__ACTIVITY__: One figure is the expected answer: how many lines in the listing contain "default".

Segment Start: DATA SHOWN

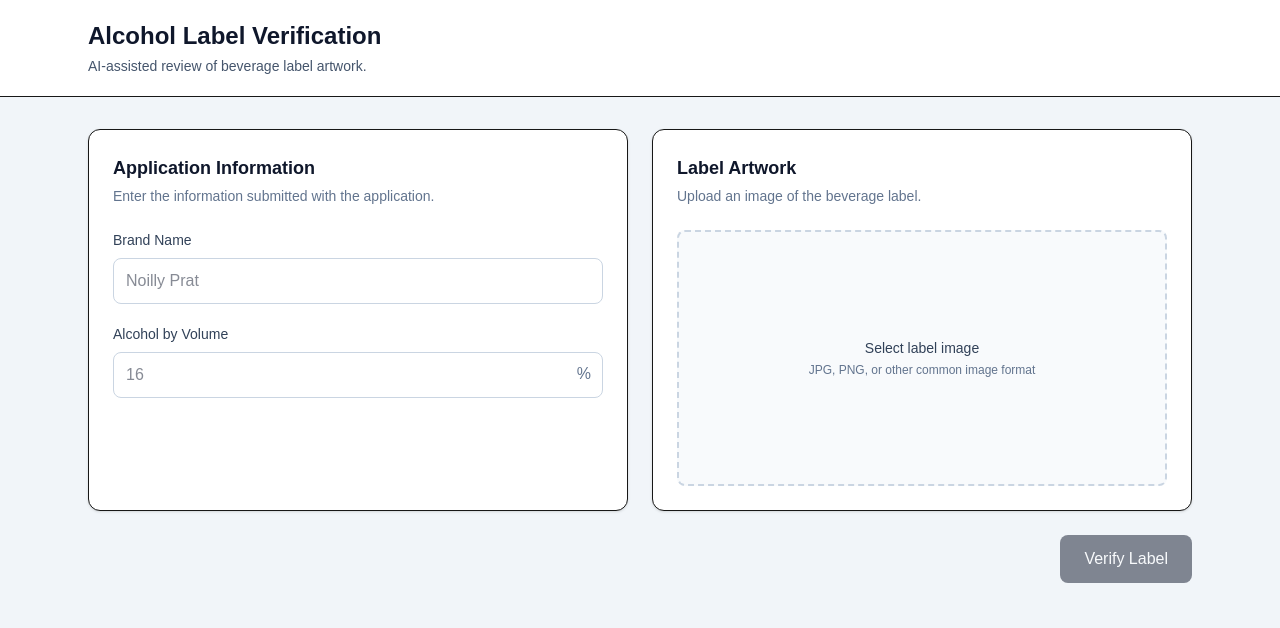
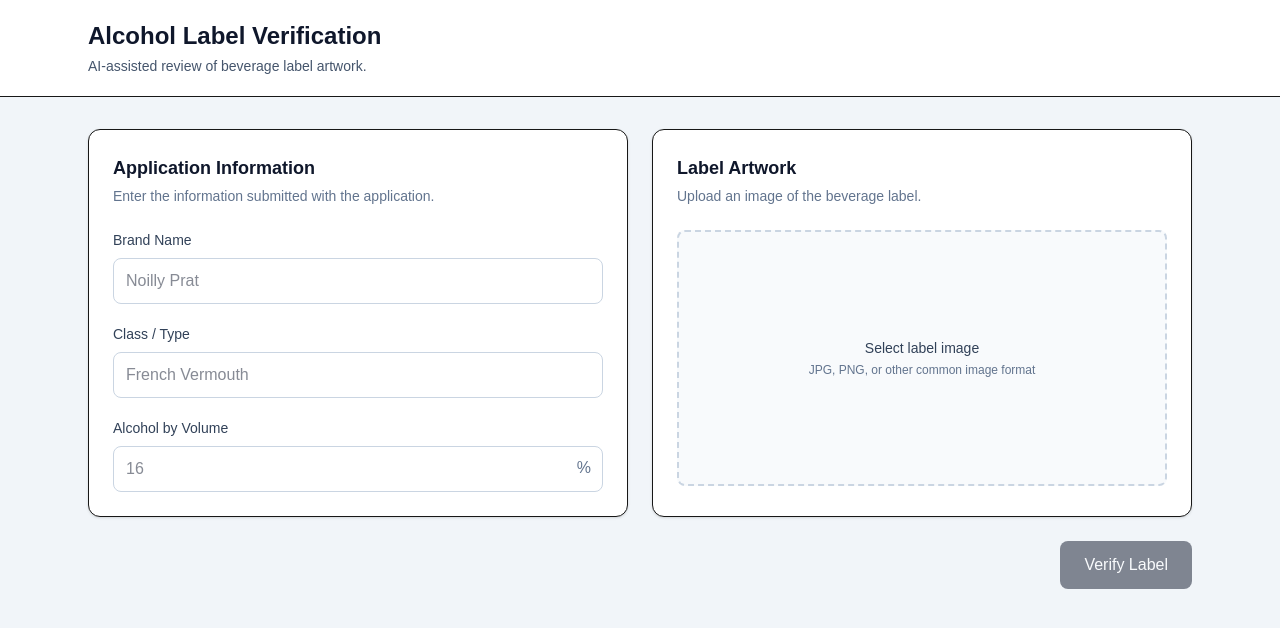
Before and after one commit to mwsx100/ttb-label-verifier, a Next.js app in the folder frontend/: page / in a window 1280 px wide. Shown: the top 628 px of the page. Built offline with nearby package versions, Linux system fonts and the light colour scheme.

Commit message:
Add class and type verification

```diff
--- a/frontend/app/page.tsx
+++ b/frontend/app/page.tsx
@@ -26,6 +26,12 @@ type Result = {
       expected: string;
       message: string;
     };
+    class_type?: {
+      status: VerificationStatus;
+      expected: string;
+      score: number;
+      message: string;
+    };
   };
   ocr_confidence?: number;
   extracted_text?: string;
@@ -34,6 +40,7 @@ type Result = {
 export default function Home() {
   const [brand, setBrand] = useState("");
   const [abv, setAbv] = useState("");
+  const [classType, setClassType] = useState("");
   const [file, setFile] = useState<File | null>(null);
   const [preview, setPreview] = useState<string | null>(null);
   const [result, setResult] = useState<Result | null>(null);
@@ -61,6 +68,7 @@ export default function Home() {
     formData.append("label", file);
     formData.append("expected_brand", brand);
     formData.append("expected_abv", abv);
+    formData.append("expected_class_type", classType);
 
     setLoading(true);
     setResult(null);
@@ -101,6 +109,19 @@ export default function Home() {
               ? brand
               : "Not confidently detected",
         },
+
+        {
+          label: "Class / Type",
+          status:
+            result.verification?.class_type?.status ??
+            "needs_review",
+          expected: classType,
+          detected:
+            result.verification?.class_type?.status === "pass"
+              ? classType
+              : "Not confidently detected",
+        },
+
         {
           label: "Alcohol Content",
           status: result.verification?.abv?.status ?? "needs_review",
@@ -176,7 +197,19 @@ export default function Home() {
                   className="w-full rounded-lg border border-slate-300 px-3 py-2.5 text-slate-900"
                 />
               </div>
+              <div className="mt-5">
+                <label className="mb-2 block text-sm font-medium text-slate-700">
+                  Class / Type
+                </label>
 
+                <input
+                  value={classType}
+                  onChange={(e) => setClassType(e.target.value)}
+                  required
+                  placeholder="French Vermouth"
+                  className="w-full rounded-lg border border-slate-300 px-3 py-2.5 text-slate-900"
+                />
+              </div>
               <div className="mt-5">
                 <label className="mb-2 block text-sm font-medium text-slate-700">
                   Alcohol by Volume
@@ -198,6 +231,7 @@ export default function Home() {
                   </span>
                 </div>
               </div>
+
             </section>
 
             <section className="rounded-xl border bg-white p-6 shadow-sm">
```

Segment End: DATA SHOWN

__EXERCISE RESULT__: 5